When we see the words ‘Southern Hospitality’ a lot of rap fans would automatically draw relation to Outkast and the rise of southern rap. Do you guys adopt the “south got something to say” mantra in regards to your musical taste and how you conduct yourselves?
Rob: Yeah, there's definitely a lot of that message in what we try and do, but applied to any area, scene or artist who is bringing something fresh to music. We never discriminate on style, region or aesthetic, if something's dope it's dope, and we don't try to give it too much thought beyond that. So much of our life is spent being inspired by music that we're on a mission to always communicate that enthusiasm and passion. If we can transfer the feeling it gives us to people in our clubs, to our radio show listeners or those who come to our SXSW showcase or whatever, then we've accomplished something. We like to spend time talking about the things we like, rather than the things we don't.
You’ve branched out to LA now, how has the Southern Hospitality brand been received out there compared to your mainstay, London?
Davey Boy Smith: I think there's a general perception of LA as being super exclusive when it comes to its clubs or music scenes in general, but our experience has been quite the opposite. Almost immediately after I moved out here three years ago we were approached to curate and host a Boiler Room rap event, where we had people like Ty Dolla $ign, Iamsu!, Problem, Pink Dollaz and pretty much all our favourite west coast rappers at the time to perform. Shortly after that we started a club residency at The Lash, which is a really special music-forward venue in Downtown LA that's run very much like our central London HQ The Social. We've had some really great write-ups in LA Weekly and it's just the perfect place for all our LA DJ and artist friends to come through and get buck without having to worry about tables and bottle service. I think the fact that we had Gangsta Boo and Scratcha DVA partying hard with us on the same night is probably the best example of how amazing LA is right now.
You guys keep many DJs up to date with your DJ blasts. what are you methods of discovering new music?
Davey: I see it as a personal failure if I'm only hearing something by the time it hits the mp3 sites, so I always keep an eye on regional rap dance YouTube channels to keep my ear to the streets and see what the high school kids are dancing to. And because we share so much music with people it's thankfully fostered a reciprocal relationship where our DJ friends who send us the super new and rare shit they're up on in return.
Rob: I still regularly scour music sites, Twitter, pay attention to what's poppin on Vines, people's radio shows etc. as well as being fortunate to be able to tap into a great network of music lovers who are constantly putting me on to new music – Davey being the foremost supplier! There's definitely some people who operate as great filters out there to get to the authentic music quicker
How important is breaking brand new music in the club/event/show on the regular?
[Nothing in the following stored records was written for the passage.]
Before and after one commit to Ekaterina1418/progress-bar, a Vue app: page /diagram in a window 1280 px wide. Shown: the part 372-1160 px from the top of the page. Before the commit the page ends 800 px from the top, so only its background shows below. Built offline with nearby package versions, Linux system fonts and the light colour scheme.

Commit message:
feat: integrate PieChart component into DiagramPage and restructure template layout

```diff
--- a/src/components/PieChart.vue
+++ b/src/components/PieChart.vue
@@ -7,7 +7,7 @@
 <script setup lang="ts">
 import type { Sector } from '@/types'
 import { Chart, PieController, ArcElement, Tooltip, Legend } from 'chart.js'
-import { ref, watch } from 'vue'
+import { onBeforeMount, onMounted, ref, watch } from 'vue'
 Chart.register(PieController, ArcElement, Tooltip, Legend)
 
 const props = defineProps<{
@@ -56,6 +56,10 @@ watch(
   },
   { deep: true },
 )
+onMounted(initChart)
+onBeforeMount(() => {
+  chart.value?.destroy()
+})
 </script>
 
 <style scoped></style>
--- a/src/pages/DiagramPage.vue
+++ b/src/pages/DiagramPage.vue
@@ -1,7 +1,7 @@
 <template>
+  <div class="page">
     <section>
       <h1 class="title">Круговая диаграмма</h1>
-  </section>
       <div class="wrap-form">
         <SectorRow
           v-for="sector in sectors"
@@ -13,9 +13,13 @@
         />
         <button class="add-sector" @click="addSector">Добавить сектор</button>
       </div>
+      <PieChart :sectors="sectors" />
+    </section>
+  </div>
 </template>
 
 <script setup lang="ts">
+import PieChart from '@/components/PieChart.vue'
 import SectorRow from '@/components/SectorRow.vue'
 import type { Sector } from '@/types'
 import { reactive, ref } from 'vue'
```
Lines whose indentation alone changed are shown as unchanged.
Rob: It's everything to be honest. I DJ around three times a week on average and I feel it's my responsibility to break new club music, as there's no feeling quite like hearing that record loud for the first time and then watching it build week after week until it reaches its peak. If you've owned it from the beginning, rather than only playing it when its poppin, then the audience learn to trust you as a DJ. The same for radio, however, there's even more scope in the range of music as you're not always having to get a room full of people active.
Davey: It's crucial. And if a song is really good enough it should be able to stand up next to all the classic rap anthems people already know, and not just be relegated to the warmup. As Rob says, there's no better feeling than having people go crazy to a song that's dropped that week or that day even. And honestly our crowds are so educated they might even know all the words already.
Superix: There’s so much music that still reminds us all of a time and a place when you first heard it, so for us to be able to be apart of something like that, for others is also an honour and a privilege. Being able to play new music that is sometimes hours old on our radio show is pretty special!
Where do you see the Southern Hospitality movement going in 2016 and beyond?
Rob: In general terms we're just reaching more areas in terms of events, curation, radio, management etc. and spreading the Southern Hospitality message and building on our strong foundations. Our radio show and events are now reaching both UK and US audiences regularly so expanding on this is a priority.